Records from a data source
⟨

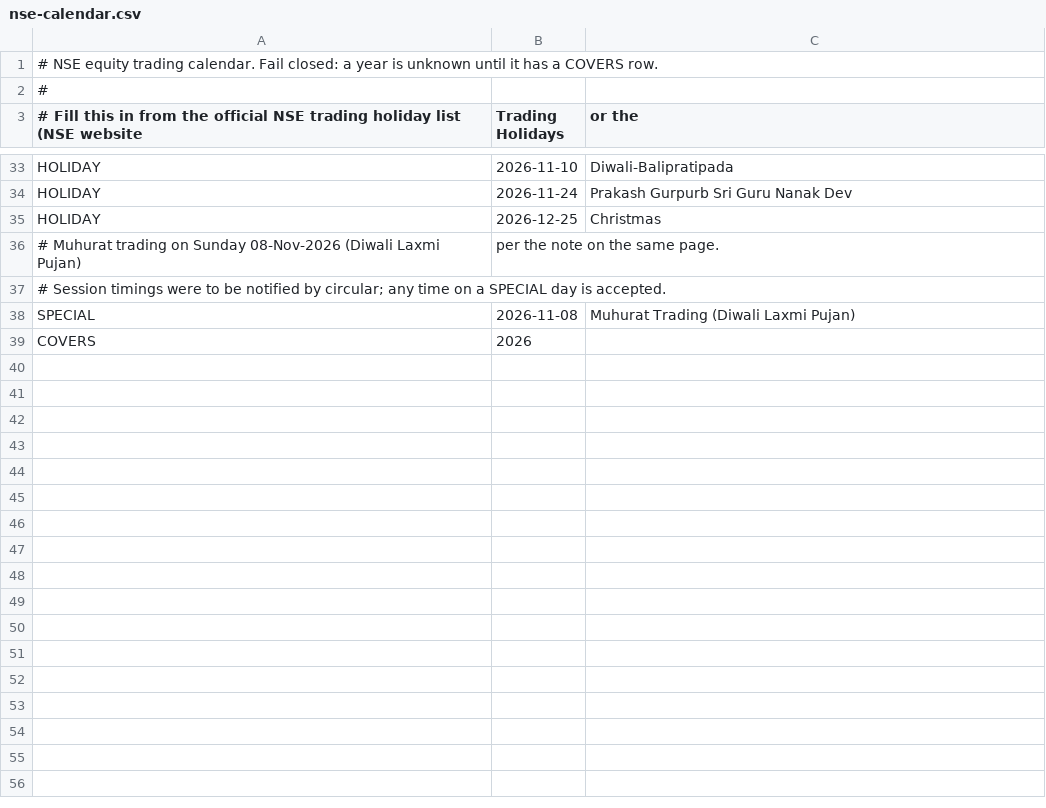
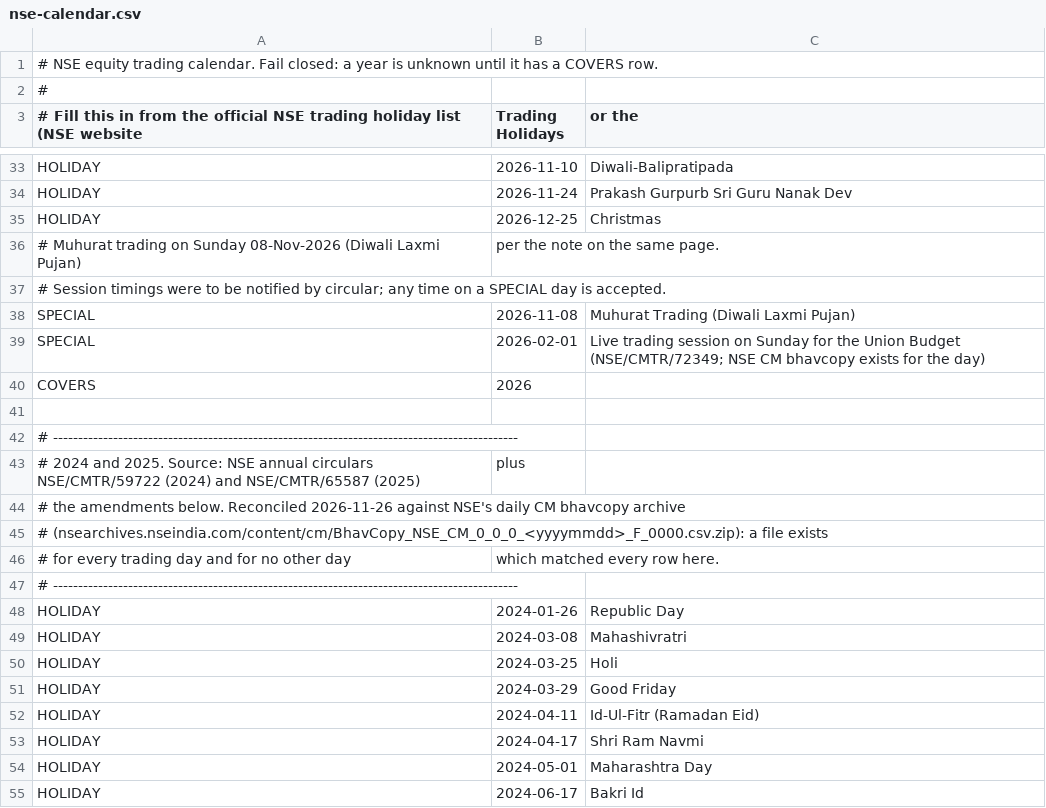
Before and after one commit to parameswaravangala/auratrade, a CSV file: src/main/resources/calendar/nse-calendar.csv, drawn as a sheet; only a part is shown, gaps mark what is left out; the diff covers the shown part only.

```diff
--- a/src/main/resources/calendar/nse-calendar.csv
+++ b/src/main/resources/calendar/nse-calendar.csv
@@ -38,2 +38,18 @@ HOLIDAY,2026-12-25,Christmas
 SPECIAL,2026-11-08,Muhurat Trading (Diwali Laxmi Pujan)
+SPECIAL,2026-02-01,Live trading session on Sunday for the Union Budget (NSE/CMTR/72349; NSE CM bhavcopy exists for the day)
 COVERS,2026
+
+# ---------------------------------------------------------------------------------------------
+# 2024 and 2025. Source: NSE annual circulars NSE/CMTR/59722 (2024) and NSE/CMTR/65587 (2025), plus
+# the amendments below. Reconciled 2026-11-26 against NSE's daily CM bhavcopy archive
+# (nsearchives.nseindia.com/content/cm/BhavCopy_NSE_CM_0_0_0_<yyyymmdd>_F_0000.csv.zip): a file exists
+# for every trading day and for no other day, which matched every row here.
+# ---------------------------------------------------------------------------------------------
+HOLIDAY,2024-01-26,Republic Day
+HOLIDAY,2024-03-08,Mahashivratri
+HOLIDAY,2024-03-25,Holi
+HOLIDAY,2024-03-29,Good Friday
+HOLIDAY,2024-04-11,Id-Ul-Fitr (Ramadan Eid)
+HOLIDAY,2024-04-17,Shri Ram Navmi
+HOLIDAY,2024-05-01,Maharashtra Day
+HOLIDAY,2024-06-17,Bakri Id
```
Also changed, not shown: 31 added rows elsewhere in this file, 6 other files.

⟩
⟨

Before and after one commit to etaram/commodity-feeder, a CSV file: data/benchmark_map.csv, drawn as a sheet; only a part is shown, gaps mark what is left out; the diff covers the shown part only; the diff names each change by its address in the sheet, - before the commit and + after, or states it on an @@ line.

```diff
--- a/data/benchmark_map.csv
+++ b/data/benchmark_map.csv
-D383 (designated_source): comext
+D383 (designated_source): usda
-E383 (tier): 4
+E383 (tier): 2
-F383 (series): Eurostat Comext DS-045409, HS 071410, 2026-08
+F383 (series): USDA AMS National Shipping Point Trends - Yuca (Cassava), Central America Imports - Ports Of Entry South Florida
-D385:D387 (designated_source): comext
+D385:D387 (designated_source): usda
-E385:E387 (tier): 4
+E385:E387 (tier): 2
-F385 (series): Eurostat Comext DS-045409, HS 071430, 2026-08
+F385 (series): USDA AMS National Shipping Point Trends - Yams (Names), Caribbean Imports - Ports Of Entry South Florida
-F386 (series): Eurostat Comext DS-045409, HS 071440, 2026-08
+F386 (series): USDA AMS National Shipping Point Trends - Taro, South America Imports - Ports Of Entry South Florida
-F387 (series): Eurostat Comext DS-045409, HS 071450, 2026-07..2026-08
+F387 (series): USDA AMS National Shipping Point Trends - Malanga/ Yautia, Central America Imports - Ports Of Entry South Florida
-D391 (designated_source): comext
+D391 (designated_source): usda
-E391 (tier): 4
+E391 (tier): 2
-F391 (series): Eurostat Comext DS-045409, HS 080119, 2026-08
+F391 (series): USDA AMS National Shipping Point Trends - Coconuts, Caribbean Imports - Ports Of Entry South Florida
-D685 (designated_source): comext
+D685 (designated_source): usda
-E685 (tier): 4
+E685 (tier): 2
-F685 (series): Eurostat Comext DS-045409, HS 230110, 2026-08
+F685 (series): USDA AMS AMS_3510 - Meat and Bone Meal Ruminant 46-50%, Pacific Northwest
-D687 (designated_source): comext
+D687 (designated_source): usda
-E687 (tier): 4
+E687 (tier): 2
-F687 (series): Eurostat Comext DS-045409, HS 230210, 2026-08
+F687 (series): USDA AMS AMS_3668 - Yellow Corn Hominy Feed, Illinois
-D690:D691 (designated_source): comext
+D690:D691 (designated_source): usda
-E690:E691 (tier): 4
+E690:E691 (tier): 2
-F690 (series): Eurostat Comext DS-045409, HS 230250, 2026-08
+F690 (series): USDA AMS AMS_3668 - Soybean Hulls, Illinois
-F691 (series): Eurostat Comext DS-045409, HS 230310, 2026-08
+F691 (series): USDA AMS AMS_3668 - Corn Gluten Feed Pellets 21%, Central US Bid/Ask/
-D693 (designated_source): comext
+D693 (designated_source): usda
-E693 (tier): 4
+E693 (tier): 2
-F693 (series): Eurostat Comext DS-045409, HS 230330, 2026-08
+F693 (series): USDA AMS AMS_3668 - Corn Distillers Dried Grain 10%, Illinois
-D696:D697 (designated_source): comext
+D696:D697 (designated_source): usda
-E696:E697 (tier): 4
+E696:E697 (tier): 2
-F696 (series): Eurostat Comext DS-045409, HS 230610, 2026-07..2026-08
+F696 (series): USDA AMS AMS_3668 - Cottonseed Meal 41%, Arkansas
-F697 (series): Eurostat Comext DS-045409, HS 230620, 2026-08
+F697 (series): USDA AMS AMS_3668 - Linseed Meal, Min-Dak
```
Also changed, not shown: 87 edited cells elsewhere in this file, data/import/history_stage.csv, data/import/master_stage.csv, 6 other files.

⟩

- [Work task]
Only the lines that contain the string "Shipping" should be copied from the entries above.

- [Solution for this problem]
+F383 (series): USDA AMS National Shipping Point Trends - Yuca (Cassava), Central America Imports - Ports Of Entry South Florida
+F385 (series): USDA AMS National Shipping Point Trends - Yams (Names), Caribbean Imports - Ports Of Entry South Florida
+F386 (series): USDA AMS National Shipping Point Trends - Taro, South America Imports - Ports Of Entry South Florida
+F387 (series): USDA AMS National Shipping Point Trends - Malanga/ Yautia, Central America Imports - Ports Of Entry South Florida
+F391 (series): USDA AMS National Shipping Point Trends - Coconuts, Caribbean Imports - Ports Of Entry South Florida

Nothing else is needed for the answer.